__THE TASK__: In the entries that follow, find the word "would" and report each line it is on.
BEGIN SUPPLIED INFORMATION
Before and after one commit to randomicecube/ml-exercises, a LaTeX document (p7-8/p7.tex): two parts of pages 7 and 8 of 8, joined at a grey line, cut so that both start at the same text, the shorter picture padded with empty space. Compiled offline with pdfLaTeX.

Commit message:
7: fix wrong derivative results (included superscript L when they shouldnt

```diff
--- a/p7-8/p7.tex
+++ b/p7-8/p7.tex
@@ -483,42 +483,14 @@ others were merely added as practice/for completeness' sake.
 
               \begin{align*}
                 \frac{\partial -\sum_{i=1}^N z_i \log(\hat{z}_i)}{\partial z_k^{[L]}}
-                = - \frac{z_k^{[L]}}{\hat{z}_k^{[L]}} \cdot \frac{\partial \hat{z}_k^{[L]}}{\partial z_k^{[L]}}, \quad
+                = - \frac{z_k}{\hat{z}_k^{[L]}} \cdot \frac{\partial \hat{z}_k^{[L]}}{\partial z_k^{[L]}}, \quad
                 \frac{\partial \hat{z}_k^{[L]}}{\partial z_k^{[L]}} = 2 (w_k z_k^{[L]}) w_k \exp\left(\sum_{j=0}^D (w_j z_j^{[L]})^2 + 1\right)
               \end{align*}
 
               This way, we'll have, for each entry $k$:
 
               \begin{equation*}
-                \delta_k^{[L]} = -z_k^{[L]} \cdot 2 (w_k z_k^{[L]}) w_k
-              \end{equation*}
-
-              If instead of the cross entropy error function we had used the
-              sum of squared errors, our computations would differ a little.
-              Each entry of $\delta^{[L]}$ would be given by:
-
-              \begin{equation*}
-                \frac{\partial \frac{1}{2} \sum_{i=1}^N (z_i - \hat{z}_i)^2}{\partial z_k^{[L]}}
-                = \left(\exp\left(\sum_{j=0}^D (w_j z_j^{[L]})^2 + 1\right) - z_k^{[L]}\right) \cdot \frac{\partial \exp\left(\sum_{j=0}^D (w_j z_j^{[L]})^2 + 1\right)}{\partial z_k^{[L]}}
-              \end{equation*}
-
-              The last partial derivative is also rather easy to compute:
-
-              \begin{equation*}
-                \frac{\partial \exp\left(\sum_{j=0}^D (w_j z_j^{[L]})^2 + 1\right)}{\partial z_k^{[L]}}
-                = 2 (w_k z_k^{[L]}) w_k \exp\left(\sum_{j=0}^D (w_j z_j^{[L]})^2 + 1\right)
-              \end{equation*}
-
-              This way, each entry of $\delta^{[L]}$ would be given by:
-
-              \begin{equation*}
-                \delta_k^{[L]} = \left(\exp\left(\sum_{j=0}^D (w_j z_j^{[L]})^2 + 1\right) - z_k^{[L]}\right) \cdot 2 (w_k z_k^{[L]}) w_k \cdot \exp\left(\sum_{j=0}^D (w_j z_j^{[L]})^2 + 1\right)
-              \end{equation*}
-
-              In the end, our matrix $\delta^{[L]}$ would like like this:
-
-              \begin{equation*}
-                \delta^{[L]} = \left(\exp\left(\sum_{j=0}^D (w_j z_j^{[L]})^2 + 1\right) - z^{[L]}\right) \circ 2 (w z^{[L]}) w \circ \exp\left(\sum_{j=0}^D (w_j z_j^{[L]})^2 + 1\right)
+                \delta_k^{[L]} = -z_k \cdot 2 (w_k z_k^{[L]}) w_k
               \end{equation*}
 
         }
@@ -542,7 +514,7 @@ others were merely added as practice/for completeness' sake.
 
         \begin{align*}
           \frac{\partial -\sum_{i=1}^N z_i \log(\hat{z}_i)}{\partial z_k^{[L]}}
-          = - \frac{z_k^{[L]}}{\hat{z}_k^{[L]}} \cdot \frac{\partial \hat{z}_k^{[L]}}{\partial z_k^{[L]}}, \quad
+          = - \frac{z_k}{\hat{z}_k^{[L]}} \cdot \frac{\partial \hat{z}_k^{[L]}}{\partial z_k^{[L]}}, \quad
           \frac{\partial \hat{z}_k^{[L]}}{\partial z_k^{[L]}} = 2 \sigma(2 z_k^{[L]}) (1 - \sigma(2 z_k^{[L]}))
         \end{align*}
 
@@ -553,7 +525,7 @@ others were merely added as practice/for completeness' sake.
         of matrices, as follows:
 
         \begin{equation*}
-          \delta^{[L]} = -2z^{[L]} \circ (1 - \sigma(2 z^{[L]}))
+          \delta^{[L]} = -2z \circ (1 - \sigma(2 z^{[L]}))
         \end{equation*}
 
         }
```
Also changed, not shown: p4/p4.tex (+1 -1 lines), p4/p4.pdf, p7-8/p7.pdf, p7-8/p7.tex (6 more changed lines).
END SUPPLIED INFORMATION
BEGIN SUPPLIED INFORMATION
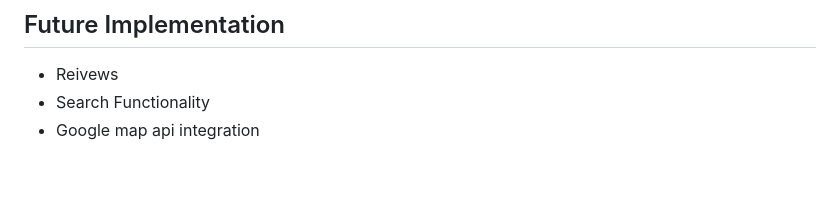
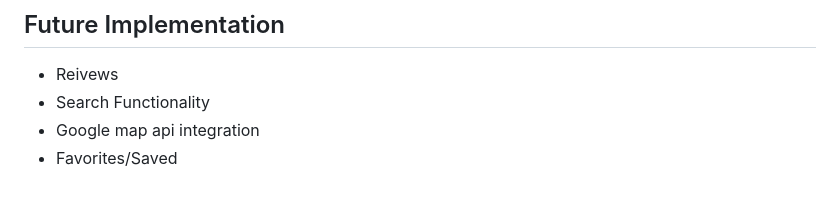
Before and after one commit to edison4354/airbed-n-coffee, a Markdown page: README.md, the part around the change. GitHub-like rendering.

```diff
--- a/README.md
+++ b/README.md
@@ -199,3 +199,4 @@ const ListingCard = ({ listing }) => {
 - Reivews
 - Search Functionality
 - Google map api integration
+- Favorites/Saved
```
END SUPPLIED INFORMATION
__ANSWER BELOW__:
-              sum of squared errors, our computations would differ a little.
-              Each entry of $\delta^{[L]}$ would be given by:
-              This way, each entry of $\delta^{[L]}$ would be given by:
-              In the end, our matrix $\delta^{[L]}$ would like like this:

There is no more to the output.